No Responses to “The Mongoliad: The Future of Reading?”

  1. Sam Says:

    It sounds like a gimmick. Was it James Patterson who last year had something like this going on? Online, where readers were encouraged to add to the story?

  2. J9 Says:

    Hi Joel,
    I’m hopeful that it is utterly way-cool and exciting and genre busting and drives gamers so wild with excitement that they beg to read NS’s Baroque Trilogy …. but I doubt it. Mostly because there’s still such a bit gap/jump between the type of escapism we turn to books for and the type we look for in games.
    NS is massive on depth of the footnotes and miscellany variety, so maybe if this is a puzzel/immersion game it will work really well. Keen to see.

  3. kypt Says:

    For some reason, this concept of an immersion game reminds me of Myst. At the time (1991), it was very unusual because it was a graphically beautiful (if I remember correctly) and immersive game – in that you wandered about this abandoned environment with no directives on what your objectives were and, strangely, with no other characters to interact with.

    The description of The Mongoliad is not very explanatory. But I am imagining some awesome world-building if Neal Stephenson is driving it, with the narrative driven by where you ‘go’ and what you chose to ‘do’ in there. Very curious to see this.

  4. Joel Blacklock Says:

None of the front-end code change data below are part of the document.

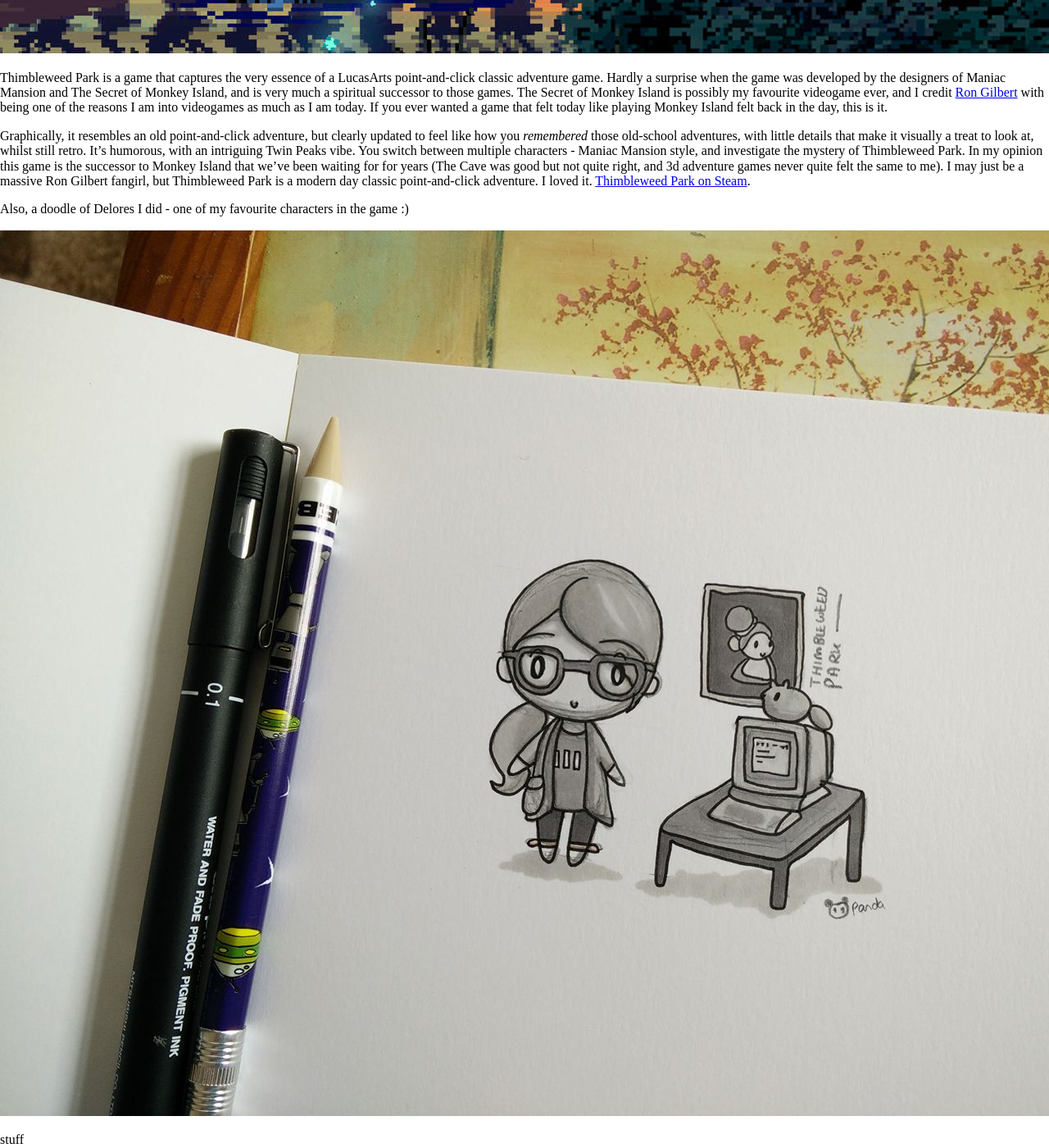
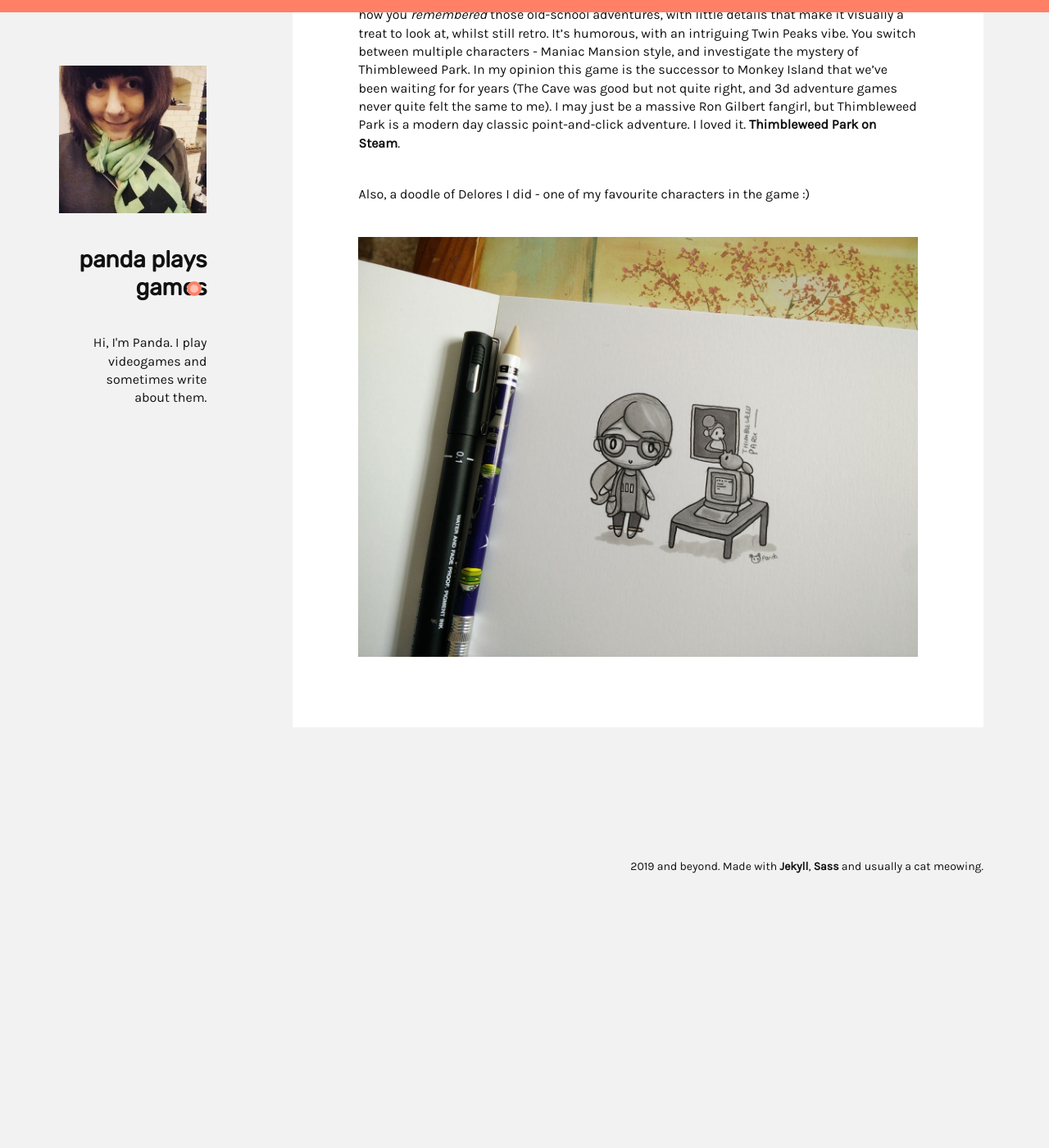
Before and after one commit to pandalion/pandalion.github.com, a Jekyll site: the page built from _posts/2018-01-03-my-top5-games-of-2017.markdown, in a window 1280 px wide and 1400 px high, scrolled down 5360 px. Shown: the whole window at 82% size. Built offline with Jekyll 4.4.1, drawn with Linux system fonts in a browser that asks for light colours; after the commit the page ends 6447 px from its top, so only the background shows below that.

Commit message:
work on custom layout

```diff
--- a/_layouts/default.html
+++ b/_layouts/default.html
@@ -6,22 +6,36 @@
         <meta name="viewport" content="width=device-width, initial-scale=1">
         <!-- turn off telephone number detection in safari -->
         <meta name="format-detection" content="telephone=no">
+        <link href="https://fonts.googleapis.com/css?family=Rubik|Karla" rel="stylesheet">
         <link href="/assets/css/main.css" rel="stylesheet">
-
+        <!-- prevent initial link colour flashing -->
+        <style>
+            a {
+                color: #111;
+            }
+        </style>
     </head>
     <body>
+        <div class="inner-wrapper">
+            <div class="flex-wrapper structure">
                 <header class="site-header">
-            <div class="structure">
-                stuff
+                    <div class="fixed">
+                        <div class="panda"></div>
+                        <h1><a href="/">panda plays <span>games</span></a></h1>
+                        <p>Hi, I'm Panda. I play videogames and sometimes write about them.</p>
                     </div>
                 </header>
-        <main>
+                <main class="site-main">
+                    <div class="structure">
                         {{ content }}
+                    </div>
                 </main>
+            </div>
             <footer class="site-footer">
                 <div class="structure">
-                stuff
+                    <p>2019 and beyond. Made with <a href="https://jekyllrb.com/">Jekyll</a>, <a href="https://sass-lang.com/">Sass</a> and usually a cat meowing.</p>
                 </div>
             </footer>
+        </div>
     </body>
 </html>
--- a/_layouts/post.html
+++ b/_layouts/post.html
@@ -2,6 +2,11 @@
 layout: default
 ---
 
-{{ page.title }}
-
-{{ content }}
+<article class="post">
+    <div class="post-date">
+        {% assign date_format = "%b %-d, %Y" %}
+        <span class="post-meta">{{ page.date | date: date_format }}</span>
+    </div>
+    <h2 class="post-title">{{ page.title }}</h2>
+    {{ content }}
+</article>
--- a/_posts/2018-01-03-my-top5-games-of-2017.markdown
+++ b/_posts/2018-01-03-my-top5-games-of-2017.markdown
@@ -2,7 +2,10 @@
 layout: post
 title:  "My top 5 games of 2017"
 date:   2018-01-03 16:27:45 +0000
-categories: videogames
+categories:
+    - videogames
+    - something
+    - another
 ---
 
 I played a lot of videogames in 2017, and many of them didn't come out in 2017, but for now these are my top 5 games that actually came out last year. Before we start, I'll give an honourable mention to the Nintendo Switch - my partner and I both picked one up late in the year and we both fell in love with <em>Mario Odyssey</em>, <em>Breath of the Wild</em> and <em>Mario vs. Rabbids</em> to name a few Nintendo exclusives. Nintendo have really done great this year with Switch releases, but I'm not going to talk about those games just because I think it's fairly wide knowledge how well they've done and how popular they are, and so I'd rather focus on some (maybe) lesser-known games. So, here goes!
--- /dev/null
+++ b/_sass/base/_structure.sass
@@ -0,0 +1,41 @@
+*
+    box-sizing: border-box
+
+body
+    width: 100%
+    background-color: $bg-color
+    // border-top: 15px solid $peach
+
+    &::before
+        content: ''
+        display: block
+        height: 15px
+        background: $peach
+        width: 100%
+        position: fixed
+        top: 0
+        left: 0
+        z-index: 2
+
+.inner-wrapper
+    padding: $spacing-unit * 2
+    padding-top: 0
+    padding-bottom: $spacing-unit / 2
+
+.structure
+    max-width: $site-max-width
+    margin: 0 auto
+
+.flex-wrapper
+    @include flexbox
+    @include justify-content(center)
+
+.site-main
+    padding: $spacing-unit * 2
+    padding-right: 0
+
+.site-footer
+    text-align: right
+    padding-top: $spacing-unit * 2
+    p
+        font-size: 14px
--- /dev/null
+++ b/_sass/base/_variables.sass
@@ -0,0 +1,9 @@
+$site-max-width: 1280px
+$spacing-unit: 40px
+
+$peach: #FF8066
+$copy-color: #111
+$bg-color: #f2f2f2
+
+$base-font-family: 'Karla', sans-serif
+$heading-font-family: 'Rubik', sans-serif
--- /dev/null
+++ b/_sass/components/_buttons.sass
@@ -0,0 +1,9 @@
+.button
+    display: inline-flex
+    padding: 10px 20px
+    background: #fff
+    color: $peach
+    font-family: $heading-font-family
+    border: 1px solid $peach
+
+    &::after
--- /dev/null
+++ b/_sass/components/_header.sass
@@ -0,0 +1,60 @@
+.site-header
+    @include flexbox
+    @include flex-direction(column)
+    @include align-items(flex-end)
+    width: 300px
+    padding: ($spacing-unit * 2) 0
+    text-align: right
+
+    .fixed
+        position: fixed
+        padding: 25px
+        padding-top: 0
+        width: 230px
+
+    h1
+        margin-top: $spacing-unit
+        line-height: 1.2
+        font-size: 28px
+
+        a
+            display: block
+            color: $copy-color
+            &::after
+                content: none
+
+        span
+            position: relative
+            &::before
+                content: ''
+                display: block
+                position: absolute
+                left: -24px
+                bottom: 6px
+                width: 18px
+                height: 18px
+                background: $peach
+                border-radius: 100%
+
+            &::after
+                content: ''
+                display: block
+                position: absolute
+                left: -20px
+                bottom: 10px
+                width: 10px
+                height: 10px
+                background: rgba(#fff, 0.5)
+                border-radius: 100%
+
+    p
+        padding-left: $spacing-unit
+
+.panda
+    $size: 180px
+    background-color: white
+    background-image: url('../img/panda-mc.jpg')
+    background-size: cover
+    width: $size
+    height: $size
+    margin: 0 auto
--- /dev/null
+++ b/_sass/components/_post.sass
@@ -0,0 +1,75 @@
+.post
+    background: #fff
+    padding: $spacing-unit * 2
+    position: relative
+
+    + .post
+        margin-top: $spacing-unit
+
+.post-date
+    background: $peach
+    position: absolute
+    top: $spacing-unit / 2
+    left: 0
+    padding: 5px ($spacing-unit / 2) 5px $spacing-unit
+
+.post-meta
+    display: block
+    font-family: $base-font-family
+    font-weight: bold
+    color: #fff
+
+.post-title
+    // make up for space added by after below
+    margin-bottom: -6px
+
+.post-link
+    color: $copy-color
+    text-decoration: none
+    transition: color 0.1s
+    position: relative
+
+    &:hover,
+    &:focus,
+    &:visited
+        color: $copy-color
+
+    &::after
+        content: ''
+        position: absolute
+        left: 0
+        bottom: -6px
+        width: 100%
+        height: 3px
+        background: $peach
+        transform: scaleX(0)
+        transition: transform ease-in-out 0.3s, opacity ease-in-out 0.3s
+
+    &:hover
+        &::after
+            transform: scaleX(1)
+
+
+.post-footer
+    @include flexbox
+    @include justify-content(flex-end)
+    @include align-items(flex-end)
+    position: absolute
+    right: $spacing-unit / 2
+    bottom: $spacing-unit / 2
+
+.read-more
+    font-size: 20px
+    font-weight: bold
+    margin-top: $spacing-unit / 2
+    display: inline-flex
+
+.tag
+    background: $bg-color
+    font-size: 14px
+    font-weight: bold
+    border-radius: $spacing-unit / 2
+    padding: 6px 18px
+    display: inline-flex
+    + .tag
+        margin-left: $spacing-unit / 4
--- /dev/null
+++ b/_sass/components/_typography.sass
@@ -0,0 +1,58 @@
+body
+    line-height: 1.4
+    font-family: $base-font-family
+    color: $copy-color
+
+h1,
+h2,
+h3,
+h4,
+h5,
+p,
+ul,
+ol
+    margin: 0
+    + *
+        margin-top: $spacing-unit
+
+h1,
+h2,
+h3,
+h4,
+h5
+    font-family: $heading-font-family
+
+h2
+    font-size: 34px
+    display: inline-block
+
+a
+    text-decoration: none
+    color: $peach
+    font-weight: bold
+    position: relative
+
+    &:hover,
+    &:focus,
+    &:visited
+        color: $peach
+
+    &::after
+        content: ''
+        display: block
+        position: absolute
+        bottom: -1px
+        left: 0
+        width: 100%
+        height: 1px
+        background: $peach
+        transform: scaleX(0)
+        transition: transform ease-in-out 0.3s, opacity ease-in-out 0.3s
+
+    &:hover
+        &::after
+            transform: scaleX(1)
+
+img
+    max-width: 100%
+    height: auto
--- a/assets/css/main.sass
+++ b/assets/css/main.sass
@@ -6,4 +6,11 @@
 @import mixins/media
 @import mixins/flexbox
 
+@import base/variables
 @import base/normalize
+@import base/structure
+
+@import components/typography
+@import components/header
+@import components/buttons
+@import components/post
```
Also changed, not shown: _layouts/home.html (+14 -8 lines), assets/img/panda-mc.jpg (added), assets/img/panda2.jpg (added). Lines whose indentation alone changed are shown as unchanged.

    Yes, there’s very little info on it right now, but if anyone can do it, Stephenson can. I’ll be updating as I know more.